The first of five men to be tried in the 2010 fatal beating of Divyendu Sinha was convicted of lesser charges but was found not guilty of murder.
As the verdict was read in Middlesex County Superior Court in New Brunswick, N.J., on May 7, Alka Sinha, the wife of Divyendu Sinha, broke down in tears and her teenage sons tried to console her, a friend present at the court told Desi Talk. She is distraught over the verdict, Gaurang Vaishnav added.
About 20 community members were present with the Sinha family when the verdict was read, Vaishnav said. They occupied the first two rows as they have done over the last several weeks.
Steven Contreras, 20, who was described as the “master of ceremonies” by prosecutors was found guilty of conspiracy, aggravated assault and hindering the apprehension of the others. Prosecutors said he drove his four friends around June 25 night in Old Bridge, N.J., when they attacked the Sinha family, punching and kicking Divyendu Sinha and attacking his teen sons.
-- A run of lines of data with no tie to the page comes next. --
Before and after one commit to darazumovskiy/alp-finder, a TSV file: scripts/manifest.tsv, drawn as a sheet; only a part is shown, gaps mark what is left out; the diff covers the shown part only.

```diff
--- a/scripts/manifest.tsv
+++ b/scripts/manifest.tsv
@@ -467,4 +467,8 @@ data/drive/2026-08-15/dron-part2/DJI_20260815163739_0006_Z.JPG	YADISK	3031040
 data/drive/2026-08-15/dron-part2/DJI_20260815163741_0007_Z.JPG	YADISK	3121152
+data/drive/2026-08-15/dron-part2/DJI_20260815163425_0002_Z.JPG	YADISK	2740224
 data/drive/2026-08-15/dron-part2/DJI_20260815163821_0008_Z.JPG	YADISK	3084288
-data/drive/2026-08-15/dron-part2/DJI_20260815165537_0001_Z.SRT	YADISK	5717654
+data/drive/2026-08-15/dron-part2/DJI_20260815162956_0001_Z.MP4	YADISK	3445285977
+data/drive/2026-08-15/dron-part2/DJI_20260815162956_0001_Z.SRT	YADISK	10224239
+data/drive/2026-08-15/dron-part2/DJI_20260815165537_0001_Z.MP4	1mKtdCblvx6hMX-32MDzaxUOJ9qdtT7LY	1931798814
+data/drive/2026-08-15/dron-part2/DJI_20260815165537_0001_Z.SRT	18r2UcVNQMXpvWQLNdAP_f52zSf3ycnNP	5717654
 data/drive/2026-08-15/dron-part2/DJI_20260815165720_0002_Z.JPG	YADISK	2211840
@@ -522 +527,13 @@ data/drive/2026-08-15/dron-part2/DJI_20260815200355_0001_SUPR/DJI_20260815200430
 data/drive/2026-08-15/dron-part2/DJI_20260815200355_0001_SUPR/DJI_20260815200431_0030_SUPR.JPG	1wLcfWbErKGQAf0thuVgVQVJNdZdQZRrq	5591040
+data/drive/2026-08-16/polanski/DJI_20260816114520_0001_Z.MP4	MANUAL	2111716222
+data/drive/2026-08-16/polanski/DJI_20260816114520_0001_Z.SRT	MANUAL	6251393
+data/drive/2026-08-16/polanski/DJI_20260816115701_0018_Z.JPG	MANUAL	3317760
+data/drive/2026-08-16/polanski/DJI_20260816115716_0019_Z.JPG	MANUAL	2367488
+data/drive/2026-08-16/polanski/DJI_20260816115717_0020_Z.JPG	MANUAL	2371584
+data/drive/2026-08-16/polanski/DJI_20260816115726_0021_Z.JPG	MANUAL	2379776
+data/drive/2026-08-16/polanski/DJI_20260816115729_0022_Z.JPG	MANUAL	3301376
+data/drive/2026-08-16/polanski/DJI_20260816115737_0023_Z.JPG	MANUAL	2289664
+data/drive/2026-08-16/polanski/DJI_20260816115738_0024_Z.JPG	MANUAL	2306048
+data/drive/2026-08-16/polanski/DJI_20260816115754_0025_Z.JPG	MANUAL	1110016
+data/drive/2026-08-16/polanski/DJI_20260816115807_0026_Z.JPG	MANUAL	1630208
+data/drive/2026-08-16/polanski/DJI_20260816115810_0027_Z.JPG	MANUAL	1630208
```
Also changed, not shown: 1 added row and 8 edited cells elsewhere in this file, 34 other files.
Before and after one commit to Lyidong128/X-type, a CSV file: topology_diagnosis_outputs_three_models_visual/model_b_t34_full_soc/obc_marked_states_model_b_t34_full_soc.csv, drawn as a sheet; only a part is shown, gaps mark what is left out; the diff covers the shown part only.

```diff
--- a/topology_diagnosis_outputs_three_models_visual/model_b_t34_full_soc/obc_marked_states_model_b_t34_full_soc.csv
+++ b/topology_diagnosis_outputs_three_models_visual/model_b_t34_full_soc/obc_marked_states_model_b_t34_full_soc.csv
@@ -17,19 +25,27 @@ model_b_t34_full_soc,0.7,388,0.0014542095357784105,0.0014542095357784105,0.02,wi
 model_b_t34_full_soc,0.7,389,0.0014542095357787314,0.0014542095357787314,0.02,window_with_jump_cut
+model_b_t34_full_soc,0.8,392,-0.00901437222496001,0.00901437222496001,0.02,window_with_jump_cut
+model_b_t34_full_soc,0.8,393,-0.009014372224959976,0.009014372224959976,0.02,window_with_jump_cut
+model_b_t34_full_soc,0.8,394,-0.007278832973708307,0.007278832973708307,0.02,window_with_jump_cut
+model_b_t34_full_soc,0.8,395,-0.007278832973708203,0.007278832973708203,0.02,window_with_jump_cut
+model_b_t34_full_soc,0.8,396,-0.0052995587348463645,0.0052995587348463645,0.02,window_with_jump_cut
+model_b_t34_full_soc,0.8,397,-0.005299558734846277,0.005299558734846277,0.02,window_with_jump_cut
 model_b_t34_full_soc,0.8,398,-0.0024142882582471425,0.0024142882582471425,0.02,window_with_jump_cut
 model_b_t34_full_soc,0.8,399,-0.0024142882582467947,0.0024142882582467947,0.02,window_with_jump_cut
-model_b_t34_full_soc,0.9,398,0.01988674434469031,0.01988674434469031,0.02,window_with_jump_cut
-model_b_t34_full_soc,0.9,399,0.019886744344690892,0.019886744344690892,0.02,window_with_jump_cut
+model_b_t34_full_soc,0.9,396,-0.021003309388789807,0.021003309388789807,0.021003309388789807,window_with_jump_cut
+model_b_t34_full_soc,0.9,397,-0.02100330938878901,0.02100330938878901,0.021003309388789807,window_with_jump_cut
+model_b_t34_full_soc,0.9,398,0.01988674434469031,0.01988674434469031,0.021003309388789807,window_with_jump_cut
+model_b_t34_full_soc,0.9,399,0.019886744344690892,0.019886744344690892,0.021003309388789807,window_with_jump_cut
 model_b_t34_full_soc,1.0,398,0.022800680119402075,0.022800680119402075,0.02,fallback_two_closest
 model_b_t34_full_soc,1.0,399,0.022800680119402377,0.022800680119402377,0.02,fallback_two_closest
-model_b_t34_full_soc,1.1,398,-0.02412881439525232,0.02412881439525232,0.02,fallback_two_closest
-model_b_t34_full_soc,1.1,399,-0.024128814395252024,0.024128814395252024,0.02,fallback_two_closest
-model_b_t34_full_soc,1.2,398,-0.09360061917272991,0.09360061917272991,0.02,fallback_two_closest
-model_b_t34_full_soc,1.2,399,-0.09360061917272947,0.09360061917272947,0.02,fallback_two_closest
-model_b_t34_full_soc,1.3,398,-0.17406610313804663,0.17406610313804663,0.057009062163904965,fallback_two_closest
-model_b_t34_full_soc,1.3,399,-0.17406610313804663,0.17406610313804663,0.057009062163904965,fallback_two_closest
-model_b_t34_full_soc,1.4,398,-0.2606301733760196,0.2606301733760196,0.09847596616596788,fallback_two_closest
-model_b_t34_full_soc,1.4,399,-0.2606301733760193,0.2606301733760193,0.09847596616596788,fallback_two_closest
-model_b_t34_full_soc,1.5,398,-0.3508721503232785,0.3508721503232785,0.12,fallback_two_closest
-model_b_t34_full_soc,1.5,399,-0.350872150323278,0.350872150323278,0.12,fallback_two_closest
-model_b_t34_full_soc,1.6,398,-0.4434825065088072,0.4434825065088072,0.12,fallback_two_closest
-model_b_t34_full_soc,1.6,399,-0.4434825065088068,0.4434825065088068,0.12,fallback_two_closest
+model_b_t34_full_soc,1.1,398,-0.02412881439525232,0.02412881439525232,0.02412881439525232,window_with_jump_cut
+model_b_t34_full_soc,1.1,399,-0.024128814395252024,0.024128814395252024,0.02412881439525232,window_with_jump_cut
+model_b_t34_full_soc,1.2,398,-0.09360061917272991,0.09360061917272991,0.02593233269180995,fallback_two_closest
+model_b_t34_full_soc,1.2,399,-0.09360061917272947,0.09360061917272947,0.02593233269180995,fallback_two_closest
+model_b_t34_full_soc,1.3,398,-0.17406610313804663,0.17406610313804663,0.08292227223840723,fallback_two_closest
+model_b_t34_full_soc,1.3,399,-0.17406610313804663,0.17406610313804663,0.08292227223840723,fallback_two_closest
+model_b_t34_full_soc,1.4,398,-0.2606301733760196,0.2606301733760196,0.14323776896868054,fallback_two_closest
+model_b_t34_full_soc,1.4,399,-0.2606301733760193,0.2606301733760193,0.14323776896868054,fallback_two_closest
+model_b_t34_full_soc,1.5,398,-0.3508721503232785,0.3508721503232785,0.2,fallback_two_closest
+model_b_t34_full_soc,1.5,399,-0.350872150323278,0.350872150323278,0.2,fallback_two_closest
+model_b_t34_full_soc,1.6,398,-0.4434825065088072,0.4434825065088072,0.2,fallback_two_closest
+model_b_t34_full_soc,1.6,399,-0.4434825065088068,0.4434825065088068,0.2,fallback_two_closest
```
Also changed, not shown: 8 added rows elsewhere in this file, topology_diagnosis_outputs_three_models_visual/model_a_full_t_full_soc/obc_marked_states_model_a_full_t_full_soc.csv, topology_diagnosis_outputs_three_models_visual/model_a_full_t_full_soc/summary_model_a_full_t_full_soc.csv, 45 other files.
In fact, in his video-taped deposition to investigators, played in court during the trial in the last week of April, Contreras admitted to driving Julian Daley, Cash Johnson, Christopher Conway and Christian Tinli to the spot just yards away from the Sinha home on Fela Drive in Old Bridge, where the family was taking an after-dinner stroll. He also told investigators that the four were looking “to f--- up somebody up” that night and spotted the “three dudes and a chick,” referring to the Sinha family.
Contreras’ lawyer Hassan Abdullah argued during the trial that his client had not physically touched any of the victims. But Middlesex County Assistant Prosecutor Christopher Kuberiet argued Contreras knew what the four friends wanted to do and drove them to the fight, thus becoming an accomplice in the beating death.
The jury, which took four days to deliberate, could not reach a consensus on the count of reckless manslaughter, The Star-Ledger reported. Prosecutors have to decide if they will retry Contreras on that count.
“On behalf of the Sinha family we are disappointed that Mr. Contreras was not convicted of murder. He drove around these culprits. However, the jury has spoken and we have full faith in the judicial system,” Vaishnav was quoted as saying in the Star-Ledger.
Contreras was found guilty of six charges – third degree conspiracy to commit aggravated assault; third degree aggravated assault in the attempted beating of another man, Anthony Martino, before the Sinha beating; conspiracy to commit riot in the Sinha case; third degree aggravated assault on older son Aashish Sinha; riot; and hindering apprehension of the other four defendants.
He was found not guilty of murder and aggravated manslaughter, the most serious of all the charges; not guilty of second degree conspiracy to commit aggravated assault in both Sinha and Martino cases; criminal mischief involving damage to Martino’s car; and second degree aggravated assault on Aashish and Ravi Sinha.
The other four defendants face the same charges. A sentencing date has not been set for Contreras because the prosecutor’s office has to decide on whether to retry Contreras on the charge of reckless manslaughter on which the jury could not reach a decision.
Kuberiet is quoted as saying in the Star-Ledger that he would consult with the Sinha family and prosecutor Bruce Kaplan on the matter.
Contreras’ attorney Abdullah is quoted as saying that while the Contreras family was glad with the verdict, “they are not gloating” and that it was possible that down the road, Mrs. Contreras might meet Mrs. Sinha.
“That is an absolutely ridiculous statement. It is like putting salt on the wound,” Vaishnav told Desi Talk.
After the Contreras verdict, Vaishnav and some 15 other Indian-Americans accompanied the Sinha family to their residence. “We stayed there four or five hours to just make sure and support her and the family,” he said.